Assignment |
Could you copy each line of the entries that contains "package"?

Records for the exercise |
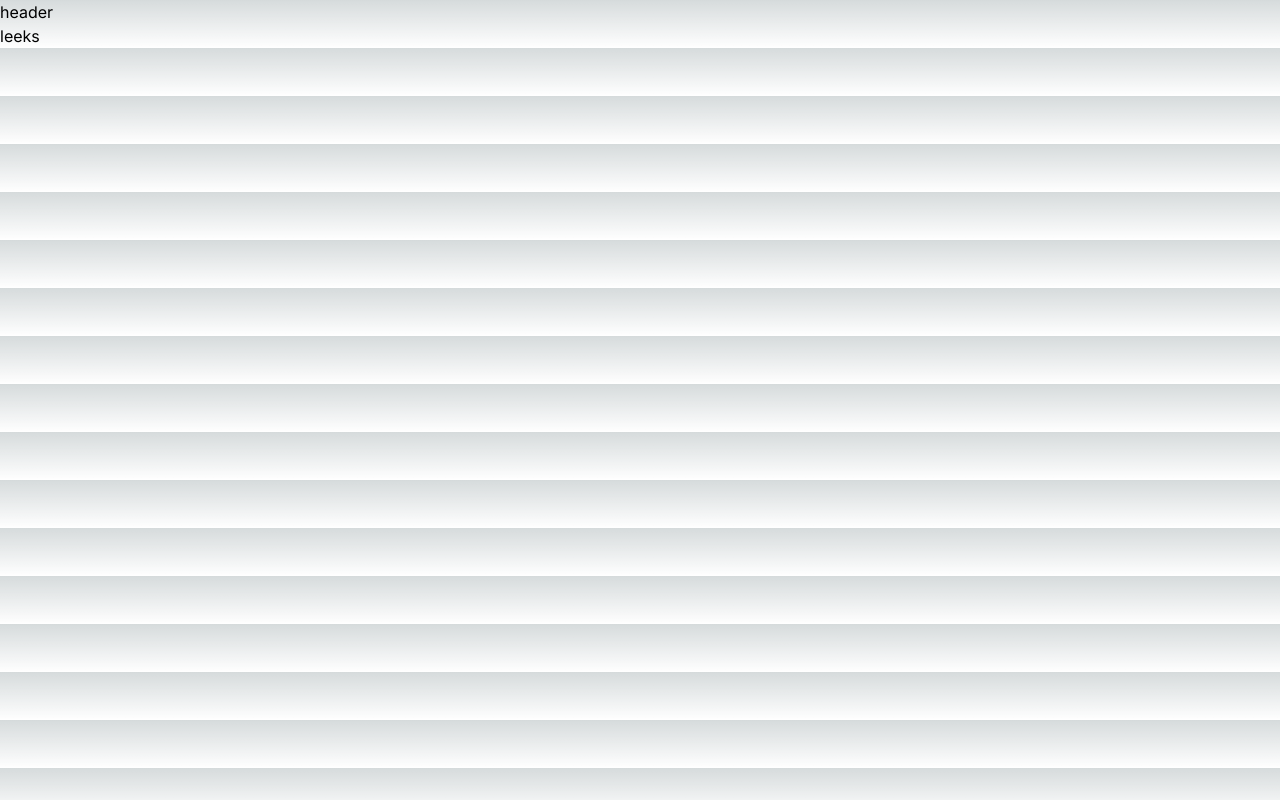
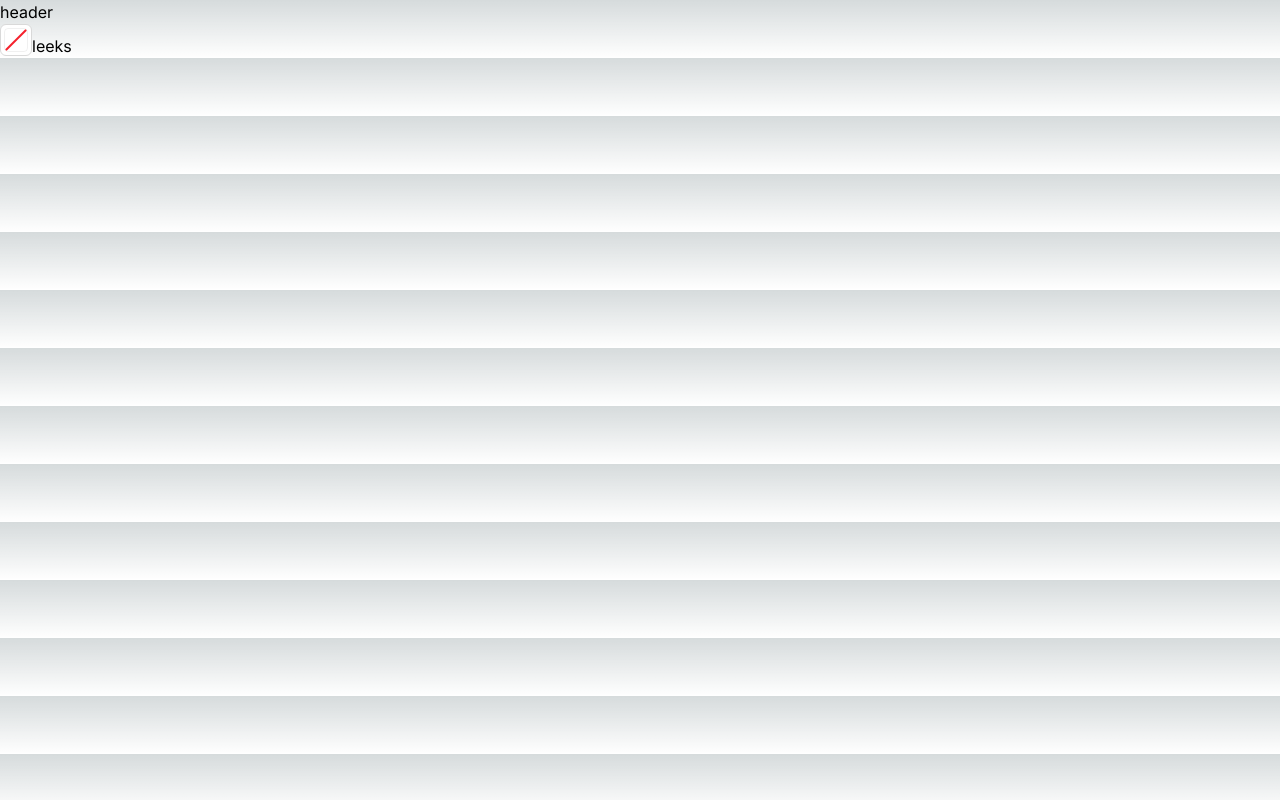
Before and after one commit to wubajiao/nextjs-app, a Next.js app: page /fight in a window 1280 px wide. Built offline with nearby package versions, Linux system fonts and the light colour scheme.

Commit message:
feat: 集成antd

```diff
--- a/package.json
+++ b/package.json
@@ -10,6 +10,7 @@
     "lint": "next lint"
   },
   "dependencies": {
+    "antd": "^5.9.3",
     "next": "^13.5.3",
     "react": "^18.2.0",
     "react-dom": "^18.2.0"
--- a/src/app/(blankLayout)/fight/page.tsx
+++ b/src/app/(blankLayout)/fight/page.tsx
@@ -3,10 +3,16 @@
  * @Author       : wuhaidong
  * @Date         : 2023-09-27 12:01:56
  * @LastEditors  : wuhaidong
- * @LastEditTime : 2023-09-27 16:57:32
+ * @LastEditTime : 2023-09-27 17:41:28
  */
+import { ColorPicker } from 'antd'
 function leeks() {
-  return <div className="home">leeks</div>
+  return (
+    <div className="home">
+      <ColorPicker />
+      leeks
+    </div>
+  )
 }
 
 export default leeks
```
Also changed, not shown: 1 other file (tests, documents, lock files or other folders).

Task answer |
Before and after one commit to wubajiao/nextjs-app, a Next.js app: page /fight in a window 1280 px wide. Built offline with nearby package versions, Linux system fonts and the light colour scheme.
--- a/package.json
+++ b/package.json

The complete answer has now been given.